Go through the material and copy every line in which "text" appears.

◇ ◇ ◇ ◇ ◇

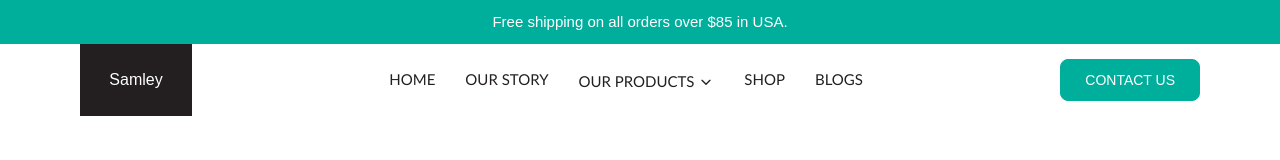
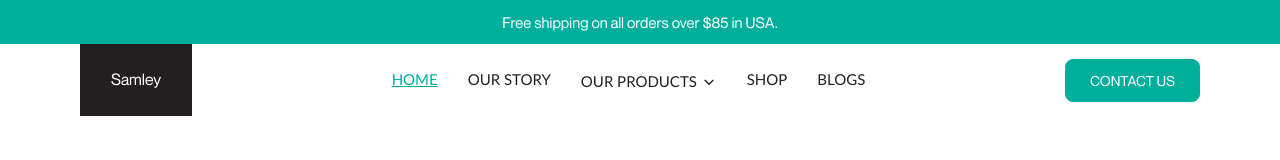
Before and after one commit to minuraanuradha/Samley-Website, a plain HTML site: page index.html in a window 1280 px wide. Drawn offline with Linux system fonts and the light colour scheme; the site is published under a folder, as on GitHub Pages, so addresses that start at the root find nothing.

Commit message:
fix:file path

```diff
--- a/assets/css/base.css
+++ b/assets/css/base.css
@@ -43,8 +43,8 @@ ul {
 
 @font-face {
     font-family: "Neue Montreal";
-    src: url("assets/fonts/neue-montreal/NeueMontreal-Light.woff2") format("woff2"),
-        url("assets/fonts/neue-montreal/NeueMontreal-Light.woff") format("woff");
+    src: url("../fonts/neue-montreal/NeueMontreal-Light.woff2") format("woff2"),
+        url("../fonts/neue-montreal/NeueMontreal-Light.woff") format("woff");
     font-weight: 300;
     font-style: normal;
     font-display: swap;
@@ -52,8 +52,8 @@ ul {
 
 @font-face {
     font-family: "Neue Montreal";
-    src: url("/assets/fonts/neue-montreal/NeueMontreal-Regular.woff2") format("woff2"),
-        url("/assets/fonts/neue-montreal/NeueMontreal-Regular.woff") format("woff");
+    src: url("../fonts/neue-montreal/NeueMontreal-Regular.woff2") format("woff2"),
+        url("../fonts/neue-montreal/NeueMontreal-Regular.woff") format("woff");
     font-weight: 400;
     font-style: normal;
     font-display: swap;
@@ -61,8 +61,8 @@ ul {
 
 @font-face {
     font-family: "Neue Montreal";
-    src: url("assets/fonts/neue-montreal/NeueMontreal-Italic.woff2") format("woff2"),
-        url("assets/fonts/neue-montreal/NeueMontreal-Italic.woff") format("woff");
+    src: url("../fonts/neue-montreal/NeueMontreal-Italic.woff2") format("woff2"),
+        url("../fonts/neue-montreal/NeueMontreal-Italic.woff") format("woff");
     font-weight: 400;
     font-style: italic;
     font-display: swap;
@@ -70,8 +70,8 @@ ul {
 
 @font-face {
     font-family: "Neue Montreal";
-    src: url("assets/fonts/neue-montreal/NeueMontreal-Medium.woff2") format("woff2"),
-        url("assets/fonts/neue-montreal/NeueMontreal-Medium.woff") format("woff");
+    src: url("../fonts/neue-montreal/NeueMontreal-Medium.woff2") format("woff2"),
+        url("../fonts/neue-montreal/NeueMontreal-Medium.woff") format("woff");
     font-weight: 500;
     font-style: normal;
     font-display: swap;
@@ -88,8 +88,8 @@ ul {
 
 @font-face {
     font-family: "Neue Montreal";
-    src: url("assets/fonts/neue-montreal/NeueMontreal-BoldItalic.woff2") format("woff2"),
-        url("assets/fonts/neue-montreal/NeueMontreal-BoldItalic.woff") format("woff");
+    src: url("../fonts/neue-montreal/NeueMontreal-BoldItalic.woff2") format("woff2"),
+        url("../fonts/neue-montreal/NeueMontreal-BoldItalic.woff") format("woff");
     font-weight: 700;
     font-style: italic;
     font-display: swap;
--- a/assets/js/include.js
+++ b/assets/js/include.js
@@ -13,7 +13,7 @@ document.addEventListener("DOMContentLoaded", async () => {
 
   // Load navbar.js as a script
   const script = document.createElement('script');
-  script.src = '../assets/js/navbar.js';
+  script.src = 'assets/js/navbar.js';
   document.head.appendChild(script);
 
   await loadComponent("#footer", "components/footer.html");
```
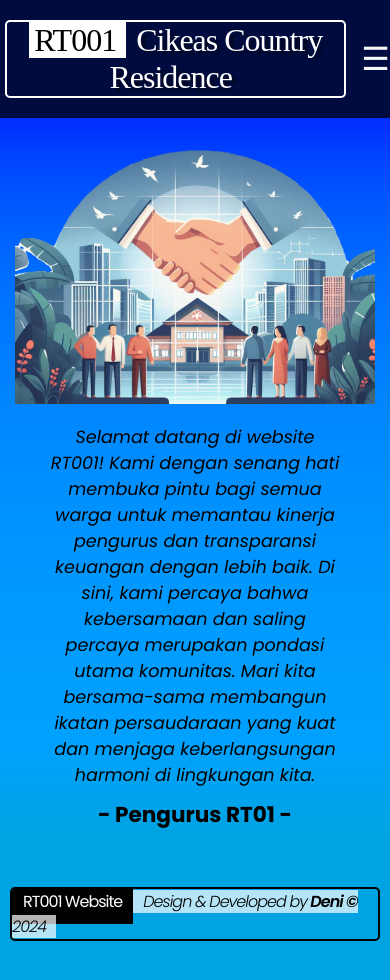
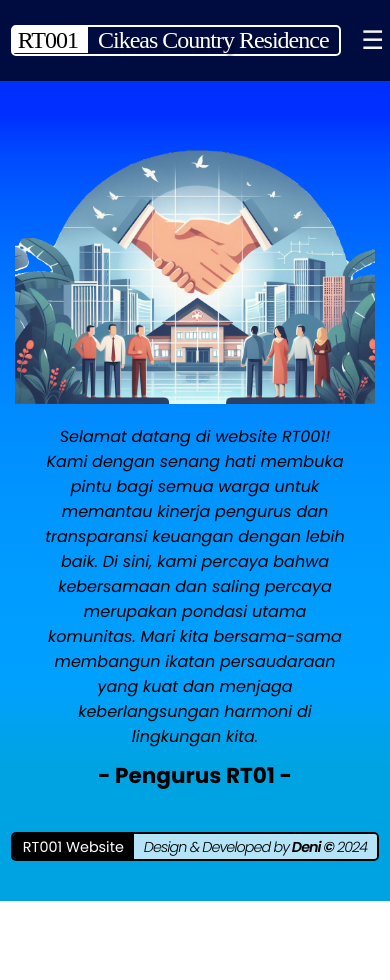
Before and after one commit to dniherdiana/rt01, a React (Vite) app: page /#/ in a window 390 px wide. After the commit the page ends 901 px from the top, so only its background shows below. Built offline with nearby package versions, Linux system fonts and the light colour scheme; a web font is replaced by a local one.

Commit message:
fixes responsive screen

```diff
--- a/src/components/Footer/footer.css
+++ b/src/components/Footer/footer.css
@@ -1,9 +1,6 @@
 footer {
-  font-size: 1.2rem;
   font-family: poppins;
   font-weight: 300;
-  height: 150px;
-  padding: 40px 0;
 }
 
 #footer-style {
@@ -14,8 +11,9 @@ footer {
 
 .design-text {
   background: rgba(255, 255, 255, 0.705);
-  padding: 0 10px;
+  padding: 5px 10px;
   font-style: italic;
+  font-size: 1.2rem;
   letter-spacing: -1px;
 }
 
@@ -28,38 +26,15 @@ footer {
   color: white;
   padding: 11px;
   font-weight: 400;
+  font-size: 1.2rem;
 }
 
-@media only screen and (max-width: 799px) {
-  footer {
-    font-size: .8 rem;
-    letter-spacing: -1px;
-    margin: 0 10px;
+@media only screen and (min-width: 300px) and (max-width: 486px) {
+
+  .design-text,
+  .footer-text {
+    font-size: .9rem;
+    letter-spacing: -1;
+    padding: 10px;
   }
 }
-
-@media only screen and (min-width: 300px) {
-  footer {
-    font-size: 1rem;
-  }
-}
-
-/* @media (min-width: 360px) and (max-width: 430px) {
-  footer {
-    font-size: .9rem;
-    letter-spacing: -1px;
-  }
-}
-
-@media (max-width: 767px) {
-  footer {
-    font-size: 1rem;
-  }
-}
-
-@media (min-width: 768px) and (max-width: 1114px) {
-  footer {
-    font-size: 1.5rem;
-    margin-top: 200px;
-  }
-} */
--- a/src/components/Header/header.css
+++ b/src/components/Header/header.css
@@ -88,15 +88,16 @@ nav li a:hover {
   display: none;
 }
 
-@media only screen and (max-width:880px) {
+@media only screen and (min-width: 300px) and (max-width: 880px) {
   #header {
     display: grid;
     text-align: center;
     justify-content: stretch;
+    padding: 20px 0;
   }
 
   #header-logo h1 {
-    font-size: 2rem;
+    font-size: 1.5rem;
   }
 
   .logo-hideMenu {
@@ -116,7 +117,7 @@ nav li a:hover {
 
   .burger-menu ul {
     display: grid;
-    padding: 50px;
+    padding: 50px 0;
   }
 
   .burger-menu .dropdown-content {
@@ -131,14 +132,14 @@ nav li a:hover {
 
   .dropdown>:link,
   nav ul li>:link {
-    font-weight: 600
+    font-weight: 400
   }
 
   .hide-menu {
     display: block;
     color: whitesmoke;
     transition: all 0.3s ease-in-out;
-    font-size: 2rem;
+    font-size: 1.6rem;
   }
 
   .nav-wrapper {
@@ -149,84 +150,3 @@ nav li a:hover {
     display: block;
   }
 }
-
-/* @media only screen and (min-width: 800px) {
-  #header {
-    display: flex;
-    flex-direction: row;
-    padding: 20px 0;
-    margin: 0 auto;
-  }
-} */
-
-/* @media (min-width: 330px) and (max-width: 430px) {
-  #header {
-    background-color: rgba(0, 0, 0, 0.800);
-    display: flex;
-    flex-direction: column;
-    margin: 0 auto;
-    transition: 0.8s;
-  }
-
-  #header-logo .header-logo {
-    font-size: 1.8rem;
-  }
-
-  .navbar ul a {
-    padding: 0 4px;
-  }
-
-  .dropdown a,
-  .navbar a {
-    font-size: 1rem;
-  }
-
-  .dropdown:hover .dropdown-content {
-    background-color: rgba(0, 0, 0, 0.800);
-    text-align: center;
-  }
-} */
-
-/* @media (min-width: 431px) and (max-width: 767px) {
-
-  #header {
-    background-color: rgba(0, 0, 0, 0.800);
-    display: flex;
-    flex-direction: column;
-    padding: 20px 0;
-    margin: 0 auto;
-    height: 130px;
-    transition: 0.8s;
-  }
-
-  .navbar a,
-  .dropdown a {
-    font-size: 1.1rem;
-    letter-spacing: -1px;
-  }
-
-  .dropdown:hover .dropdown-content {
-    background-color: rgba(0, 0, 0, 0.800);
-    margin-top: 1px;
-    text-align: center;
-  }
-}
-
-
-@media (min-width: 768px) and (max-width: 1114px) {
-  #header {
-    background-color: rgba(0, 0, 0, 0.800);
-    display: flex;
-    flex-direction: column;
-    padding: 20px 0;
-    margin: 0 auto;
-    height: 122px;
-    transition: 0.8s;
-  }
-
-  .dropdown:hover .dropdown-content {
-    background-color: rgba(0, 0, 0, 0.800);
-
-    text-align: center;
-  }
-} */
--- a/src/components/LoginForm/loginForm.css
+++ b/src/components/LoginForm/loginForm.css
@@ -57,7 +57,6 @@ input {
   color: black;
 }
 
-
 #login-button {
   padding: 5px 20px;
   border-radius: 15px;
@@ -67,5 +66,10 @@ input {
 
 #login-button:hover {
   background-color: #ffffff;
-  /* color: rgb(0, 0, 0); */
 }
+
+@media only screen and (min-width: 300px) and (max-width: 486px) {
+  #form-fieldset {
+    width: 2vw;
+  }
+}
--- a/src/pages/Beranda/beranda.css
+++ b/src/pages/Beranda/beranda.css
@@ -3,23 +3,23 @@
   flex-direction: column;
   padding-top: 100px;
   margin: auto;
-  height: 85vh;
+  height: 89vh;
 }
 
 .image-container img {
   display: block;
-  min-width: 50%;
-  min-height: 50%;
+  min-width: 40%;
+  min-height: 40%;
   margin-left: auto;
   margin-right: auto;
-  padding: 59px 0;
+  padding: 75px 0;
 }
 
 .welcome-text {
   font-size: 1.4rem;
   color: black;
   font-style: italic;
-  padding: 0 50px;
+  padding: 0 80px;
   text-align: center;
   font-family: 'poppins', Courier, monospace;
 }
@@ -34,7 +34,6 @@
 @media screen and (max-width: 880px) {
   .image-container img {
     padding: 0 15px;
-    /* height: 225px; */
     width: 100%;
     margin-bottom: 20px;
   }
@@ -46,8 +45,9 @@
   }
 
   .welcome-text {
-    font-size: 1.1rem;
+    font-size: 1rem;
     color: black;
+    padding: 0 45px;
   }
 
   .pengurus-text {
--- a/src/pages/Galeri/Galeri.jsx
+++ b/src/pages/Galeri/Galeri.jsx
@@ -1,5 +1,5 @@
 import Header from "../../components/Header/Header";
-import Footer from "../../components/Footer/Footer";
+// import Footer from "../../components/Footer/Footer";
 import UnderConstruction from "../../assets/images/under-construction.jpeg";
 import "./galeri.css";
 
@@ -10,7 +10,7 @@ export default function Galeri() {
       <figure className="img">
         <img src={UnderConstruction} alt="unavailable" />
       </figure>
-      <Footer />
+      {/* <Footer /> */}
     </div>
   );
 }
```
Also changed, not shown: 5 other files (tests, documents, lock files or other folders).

◇ ◇ ◇ ◇ ◇

> [Output below]
 .design-text {
+  .design-text,
+  .footer-text {
     text-align: center;
-    text-align: center;
-    text-align: center;
-    text-align: center;
 .welcome-text {
   text-align: center;
   .welcome-text {
   .pengurus-text {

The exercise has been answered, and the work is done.